Start of Dataset records

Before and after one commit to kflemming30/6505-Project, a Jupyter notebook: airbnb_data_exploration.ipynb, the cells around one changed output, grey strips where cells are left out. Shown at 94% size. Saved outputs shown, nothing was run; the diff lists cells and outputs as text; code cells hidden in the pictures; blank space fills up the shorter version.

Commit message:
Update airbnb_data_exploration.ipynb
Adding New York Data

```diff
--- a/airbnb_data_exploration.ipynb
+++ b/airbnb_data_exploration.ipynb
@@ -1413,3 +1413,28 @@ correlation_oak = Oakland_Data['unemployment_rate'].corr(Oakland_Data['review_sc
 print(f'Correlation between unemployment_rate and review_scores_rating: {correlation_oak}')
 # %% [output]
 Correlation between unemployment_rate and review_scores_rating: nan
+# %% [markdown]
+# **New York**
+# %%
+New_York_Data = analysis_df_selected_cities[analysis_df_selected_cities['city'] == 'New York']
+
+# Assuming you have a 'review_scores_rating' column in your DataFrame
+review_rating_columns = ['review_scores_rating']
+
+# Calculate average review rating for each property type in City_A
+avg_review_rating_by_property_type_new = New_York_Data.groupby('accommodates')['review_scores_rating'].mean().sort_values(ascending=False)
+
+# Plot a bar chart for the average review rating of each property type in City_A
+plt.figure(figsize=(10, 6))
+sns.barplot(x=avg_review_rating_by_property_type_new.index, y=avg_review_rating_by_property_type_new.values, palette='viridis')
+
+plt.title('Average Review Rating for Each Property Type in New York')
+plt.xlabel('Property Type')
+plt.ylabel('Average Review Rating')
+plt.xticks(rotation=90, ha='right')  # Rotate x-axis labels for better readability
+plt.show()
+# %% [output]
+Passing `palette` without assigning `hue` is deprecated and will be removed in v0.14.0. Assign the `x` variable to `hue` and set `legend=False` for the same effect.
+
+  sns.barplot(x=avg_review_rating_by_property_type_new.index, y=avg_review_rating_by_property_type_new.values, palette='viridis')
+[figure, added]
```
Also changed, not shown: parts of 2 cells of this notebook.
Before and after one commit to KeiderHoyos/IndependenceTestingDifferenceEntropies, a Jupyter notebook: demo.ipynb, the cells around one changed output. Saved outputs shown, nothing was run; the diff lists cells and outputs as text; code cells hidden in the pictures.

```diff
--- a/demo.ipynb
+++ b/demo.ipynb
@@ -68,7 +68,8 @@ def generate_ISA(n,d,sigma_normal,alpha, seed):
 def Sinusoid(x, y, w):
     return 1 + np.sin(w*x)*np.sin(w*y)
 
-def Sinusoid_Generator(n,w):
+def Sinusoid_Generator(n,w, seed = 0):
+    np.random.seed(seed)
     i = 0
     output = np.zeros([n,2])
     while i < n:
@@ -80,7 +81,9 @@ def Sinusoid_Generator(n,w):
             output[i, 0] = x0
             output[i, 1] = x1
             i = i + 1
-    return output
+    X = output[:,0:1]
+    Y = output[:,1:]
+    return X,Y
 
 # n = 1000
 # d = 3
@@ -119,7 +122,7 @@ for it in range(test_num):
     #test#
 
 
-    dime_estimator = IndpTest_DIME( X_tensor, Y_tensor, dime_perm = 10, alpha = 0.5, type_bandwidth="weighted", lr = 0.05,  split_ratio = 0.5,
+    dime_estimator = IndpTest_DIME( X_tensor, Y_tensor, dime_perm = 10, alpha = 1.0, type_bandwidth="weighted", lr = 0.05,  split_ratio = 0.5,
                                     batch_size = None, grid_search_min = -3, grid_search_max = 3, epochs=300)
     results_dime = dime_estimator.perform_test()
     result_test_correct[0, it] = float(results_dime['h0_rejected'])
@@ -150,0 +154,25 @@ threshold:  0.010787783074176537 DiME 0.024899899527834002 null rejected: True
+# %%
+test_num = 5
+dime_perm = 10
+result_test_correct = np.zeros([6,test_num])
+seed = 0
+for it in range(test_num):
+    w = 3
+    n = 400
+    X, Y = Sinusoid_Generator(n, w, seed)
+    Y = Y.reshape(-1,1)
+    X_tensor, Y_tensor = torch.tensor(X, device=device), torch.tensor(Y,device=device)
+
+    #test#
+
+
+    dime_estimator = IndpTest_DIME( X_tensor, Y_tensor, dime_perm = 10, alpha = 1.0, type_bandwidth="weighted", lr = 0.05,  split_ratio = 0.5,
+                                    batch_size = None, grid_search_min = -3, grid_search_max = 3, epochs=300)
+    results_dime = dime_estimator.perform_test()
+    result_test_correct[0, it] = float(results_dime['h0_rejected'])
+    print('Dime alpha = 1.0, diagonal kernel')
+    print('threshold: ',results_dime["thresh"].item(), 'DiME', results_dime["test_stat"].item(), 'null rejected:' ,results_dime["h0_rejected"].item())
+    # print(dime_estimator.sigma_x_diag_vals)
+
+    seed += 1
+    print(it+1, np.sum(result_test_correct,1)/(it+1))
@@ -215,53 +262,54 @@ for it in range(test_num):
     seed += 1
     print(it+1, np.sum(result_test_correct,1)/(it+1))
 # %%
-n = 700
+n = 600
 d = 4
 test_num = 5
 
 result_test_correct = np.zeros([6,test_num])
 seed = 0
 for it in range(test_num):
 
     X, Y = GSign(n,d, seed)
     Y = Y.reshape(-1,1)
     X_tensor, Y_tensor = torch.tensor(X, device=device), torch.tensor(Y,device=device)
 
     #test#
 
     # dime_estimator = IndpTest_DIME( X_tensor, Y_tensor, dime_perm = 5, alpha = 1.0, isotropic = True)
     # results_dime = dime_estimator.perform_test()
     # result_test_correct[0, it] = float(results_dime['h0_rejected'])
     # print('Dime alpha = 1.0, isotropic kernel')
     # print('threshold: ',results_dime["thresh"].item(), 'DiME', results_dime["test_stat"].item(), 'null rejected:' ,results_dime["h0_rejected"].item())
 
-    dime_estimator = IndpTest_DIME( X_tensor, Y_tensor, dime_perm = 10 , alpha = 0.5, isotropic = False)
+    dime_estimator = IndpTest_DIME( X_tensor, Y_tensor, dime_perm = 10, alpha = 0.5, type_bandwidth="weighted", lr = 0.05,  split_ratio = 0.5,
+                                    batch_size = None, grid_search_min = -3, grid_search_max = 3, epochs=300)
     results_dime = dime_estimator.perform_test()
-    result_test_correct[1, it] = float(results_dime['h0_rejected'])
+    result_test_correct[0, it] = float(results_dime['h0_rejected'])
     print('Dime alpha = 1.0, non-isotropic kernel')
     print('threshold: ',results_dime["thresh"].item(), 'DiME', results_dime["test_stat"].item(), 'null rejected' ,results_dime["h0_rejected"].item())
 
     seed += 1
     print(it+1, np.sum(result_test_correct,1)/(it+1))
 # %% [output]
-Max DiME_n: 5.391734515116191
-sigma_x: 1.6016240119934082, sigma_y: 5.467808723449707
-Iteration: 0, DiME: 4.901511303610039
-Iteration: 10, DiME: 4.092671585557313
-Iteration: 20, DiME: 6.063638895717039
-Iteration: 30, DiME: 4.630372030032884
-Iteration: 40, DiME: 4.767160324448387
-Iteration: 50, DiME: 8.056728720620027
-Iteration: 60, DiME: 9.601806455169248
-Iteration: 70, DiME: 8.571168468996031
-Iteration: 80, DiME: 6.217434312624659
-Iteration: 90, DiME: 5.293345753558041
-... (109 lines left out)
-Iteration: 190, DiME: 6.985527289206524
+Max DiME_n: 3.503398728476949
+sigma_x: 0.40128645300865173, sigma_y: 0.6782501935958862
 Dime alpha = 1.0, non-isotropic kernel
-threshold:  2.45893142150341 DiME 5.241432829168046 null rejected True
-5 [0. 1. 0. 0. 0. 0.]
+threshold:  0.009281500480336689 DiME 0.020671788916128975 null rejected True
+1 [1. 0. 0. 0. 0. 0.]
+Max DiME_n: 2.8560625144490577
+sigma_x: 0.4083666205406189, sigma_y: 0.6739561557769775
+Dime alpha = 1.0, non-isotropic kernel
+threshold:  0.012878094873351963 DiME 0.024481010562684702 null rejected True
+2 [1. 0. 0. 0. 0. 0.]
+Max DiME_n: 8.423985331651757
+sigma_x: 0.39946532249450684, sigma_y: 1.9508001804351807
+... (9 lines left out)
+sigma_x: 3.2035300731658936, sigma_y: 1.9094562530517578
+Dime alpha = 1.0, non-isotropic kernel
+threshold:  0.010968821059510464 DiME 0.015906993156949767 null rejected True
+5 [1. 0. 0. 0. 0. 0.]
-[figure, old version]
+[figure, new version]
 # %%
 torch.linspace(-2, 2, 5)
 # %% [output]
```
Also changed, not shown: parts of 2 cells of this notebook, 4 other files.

End of Dataset records

A single number is needed: the count of lines in the records that contain "range".

■ **Task answer**: 4